LHS senior graduates from Project SEARCH
A Lakeland High School senior was among the “fabulous five” recognized on Friday for completing a rigorous program that prepared them for future success in the workforce despite their obstacles.
Matthew Mahoney, 20, and four other Hampton Roads high school seniors dressed sharply for their graduation from the Project SEARCH program at Bon Secours Maryview Medical Center in Portsmouth. More than 80 friends, family and staff gathered for the ceremony to congratulate Mahoney, Virginia Beach resident Jared Teti and Jesse Felton, Martin Horne and Phillip Winnegan of Portsmouth.
Project SEARCH is a national employment training program for youth with developmental disabilities. Instead of completing their senior years at their respective high schools, the five graduating seniors met in a classroom at Maryview and worked three unpaid internships for hands-on experiences.
They earned their “fabulous five” nickname for their hard work and overwhelming positivity.
“These fine young men have overcome many obstacles as they have moved along their pathways of success each school year to reach this special day,” said David Sadler, executive director for Southeastern Cooperative Educational Programs, a system that provides education and other services to special needs students in Hampton Roads.
All of them were SECEP students and were guided at Maryview by teachers that have been by their side throughout high school. Other partners were Didlake Inc., who provided onsite job coaching and employment services, and the Virginia Department for Aging and Rehabilitative Services.
“SECEP’s practice is to bring together the necessary resources to form a team that gives students the opportunity to experience success in the classroom, in community based instructional opportunities and in internships,” Sadler said.
Mahoney, who has autism, used Hampton Roads Transit’s Paratransit service to get to Bon Secours Maryview every workday to study and complete internships in the materials management, acute rehabilitation and environmental services departments. His video resume during the ceremony showed him delivering supplies, cleaning rooms and handling other responsibilities.
“I really enjoyed having Matthew do his internship with us,” said Jesse Vallejos, Mahoney’s supervisor in materials management. “He had a great personality and did a great job.”
The program doesn’t just teach job skills and academics. Students also learn how to socialize outside of their comfort zones, and Mahoney thrived in this. Video showed him tapping his feet as he restocked shelves and giving cheery smiles as he cleaned rooms and vacuumed floors.
“He’s super friendly and engages well with all the patients and staff,” said Joyce Freeman, his supervisor in environmental services.
Mahoney is soft-spoken but was quick to say that his favorite part of the program was spending time with his “BFF” Roshawn Boney, a teacher assistant for SECEP.
“Matthew is his own individual,” Boney said. “You can’t not like Matthew.”

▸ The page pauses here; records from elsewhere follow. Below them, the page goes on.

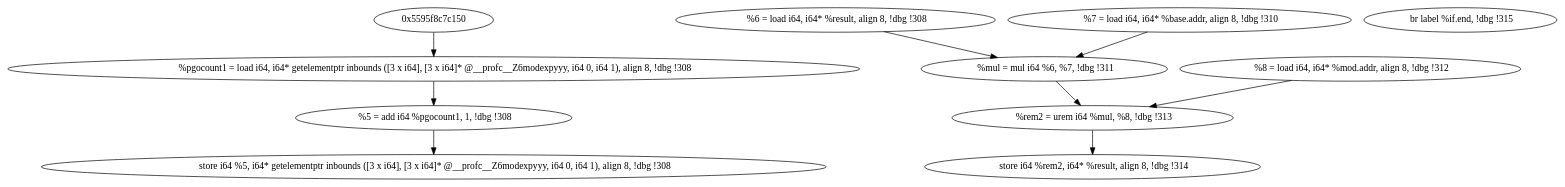
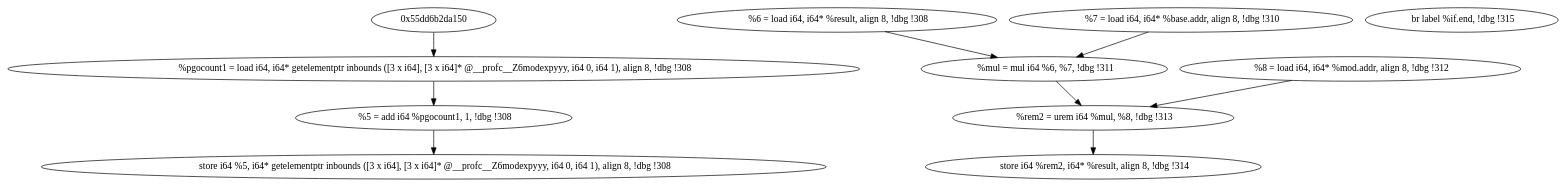
One commit to rudrajyotiroy/mirrormaze changed the diagram in benchmarks/correctness/_Z6modexpyyy_ddg_if.then.dot. Above: the diagram before and after it, drawn with Graphviz. The commit also changed 9 other files, not shown here.

```diff
--- a/benchmarks/correctness/_Z6modexpyyy_ddg_if.then.dot
+++ b/benchmarks/correctness/_Z6modexpyyy_ddg_if.then.dot
@@ -1,20 +1,20 @@
 digraph DDG {
-  "0x5595f8c7c1f0" [label="  %pgocount1 = load i64, i64* getelementptr inbounds ([3 x i64], [3 x i64]* @__profc__Z6modexpyyy, i64 0, i64 1), align 8, !dbg !308"];
-  "0x5595f8c7c2b0" [label="  %5 = add i64 %pgocount1, 1, !dbg !308"];
-  "0x5595f8c7c340" [label="  store i64 %5, i64* getelementptr inbounds ([3 x i64], [3 x i64]* @__profc__Z6modexpyyy, i64 0, i64 1), align 8, !dbg !308"];
-  "0x5595f8c7c3b0" [label="  %6 = load i64, i64* %result, align 8, !dbg !308"];
-  "0x5595f8c7c420" [label="  %7 = load i64, i64* %base.addr, align 8, !dbg !310"];
-  "0x5595f8c7c4e0" [label="  %mul = mul i64 %6, %7, !dbg !311"];
-  "0x5595f8c7c580" [label="  %8 = load i64, i64* %mod.addr, align 8, !dbg !312"];
-  "0x5595f8c7c640" [label="  %rem2 = urem i64 %mul, %8, !dbg !313"];
-  "0x5595f8c7c700" [label="  store i64 %rem2, i64* %result, align 8, !dbg !314"];
-  "0x5595f8c7c7a0" [label="  br label %if.end, !dbg !315"];
-  "0x5595f8c7c150" -> "0x5595f8c7c1f0";
-  "0x5595f8c7c1f0" -> "0x5595f8c7c2b0";
-  "0x5595f8c7c2b0" -> "0x5595f8c7c340";
-  "0x5595f8c7c3b0" -> "0x5595f8c7c4e0";
-  "0x5595f8c7c420" -> "0x5595f8c7c4e0";
-  "0x5595f8c7c4e0" -> "0x5595f8c7c640";
-  "0x5595f8c7c580" -> "0x5595f8c7c640";
-  "0x5595f8c7c640" -> "0x5595f8c7c700";
+  "0x55dd6b2da1f0" [label="  %pgocount1 = load i64, i64* getelementptr inbounds ([3 x i64], [3 x i64]* @__profc__Z6modexpyyy, i64 0, i64 1), align 8, !dbg !308"];
+  "0x55dd6b2da2b0" [label="  %5 = add i64 %pgocount1, 1, !dbg !308"];
+  "0x55dd6b2da340" [label="  store i64 %5, i64* getelementptr inbounds ([3 x i64], [3 x i64]* @__profc__Z6modexpyyy, i64 0, i64 1), align 8, !dbg !308"];
+  "0x55dd6b2da3b0" [label="  %6 = load i64, i64* %result, align 8, !dbg !308"];
+  "0x55dd6b2da420" [label="  %7 = load i64, i64* %base.addr, align 8, !dbg !310"];
+  "0x55dd6b2da4e0" [label="  %mul = mul i64 %6, %7, !dbg !311"];
+  "0x55dd6b2da580" [label="  %8 = load i64, i64* %mod.addr, align 8, !dbg !312"];
+  "0x55dd6b2da640" [label="  %rem2 = urem i64 %mul, %8, !dbg !313"];
+  "0x55dd6b2da700" [label="  store i64 %rem2, i64* %result, align 8, !dbg !314"];
+  "0x55dd6b2da7a0" [label="  br label %if.end, !dbg !315"];
+  "0x55dd6b2da150" -> "0x55dd6b2da1f0";
+  "0x55dd6b2da1f0" -> "0x55dd6b2da2b0";
+  "0x55dd6b2da2b0" -> "0x55dd6b2da340";
+  "0x55dd6b2da3b0" -> "0x55dd6b2da4e0";
+  "0x55dd6b2da420" -> "0x55dd6b2da4e0";
+  "0x55dd6b2da4e0" -> "0x55dd6b2da640";
+  "0x55dd6b2da580" -> "0x55dd6b2da640";
+  "0x55dd6b2da640" -> "0x55dd6b2da700";
 }
```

The program also advocates for students to balance work with relaxation, and for Mahoney that’s spending time with his family.
“He always has a positive attitude,” said his father, Mike Mahoney. “He always has a smile and is always happy to go to work.”
Since 2013, including the graduating class on Friday, 29 students have successfully completed the SEARCH program at Bon Secours Maryview, and 20 are employed in local businesses throughout Hampton Roads. Eight of those graduates are actively contributing at Maryview.
“I’m glad to say that each of our graduates has been absent three days or less this school year, which is a clear indication of their commitment to being in the Project SEARCH classroom,” Sadler said. “They must be committed to being in this environment in order to prepare themselves for postsecondary employment opportunities. It’s important that our students learn to advocate for themselves, not only in the classroom but in the workplace as well.”
For the past few weeks, Mahoney has been doing just that in his new job at St. Mary’s Home for Disabled Children in Norfolk. His mother, Maureen Mahoney, stressed how hard her son has worked to get to this point.
“Having a child with a disability, seeing him graduate and then seeing him go on to a position in the community — to have a job and be a member of a society — has been one of our dreams that we’ve always had for him,” she said. “To see it come to fruition is just remarkable.”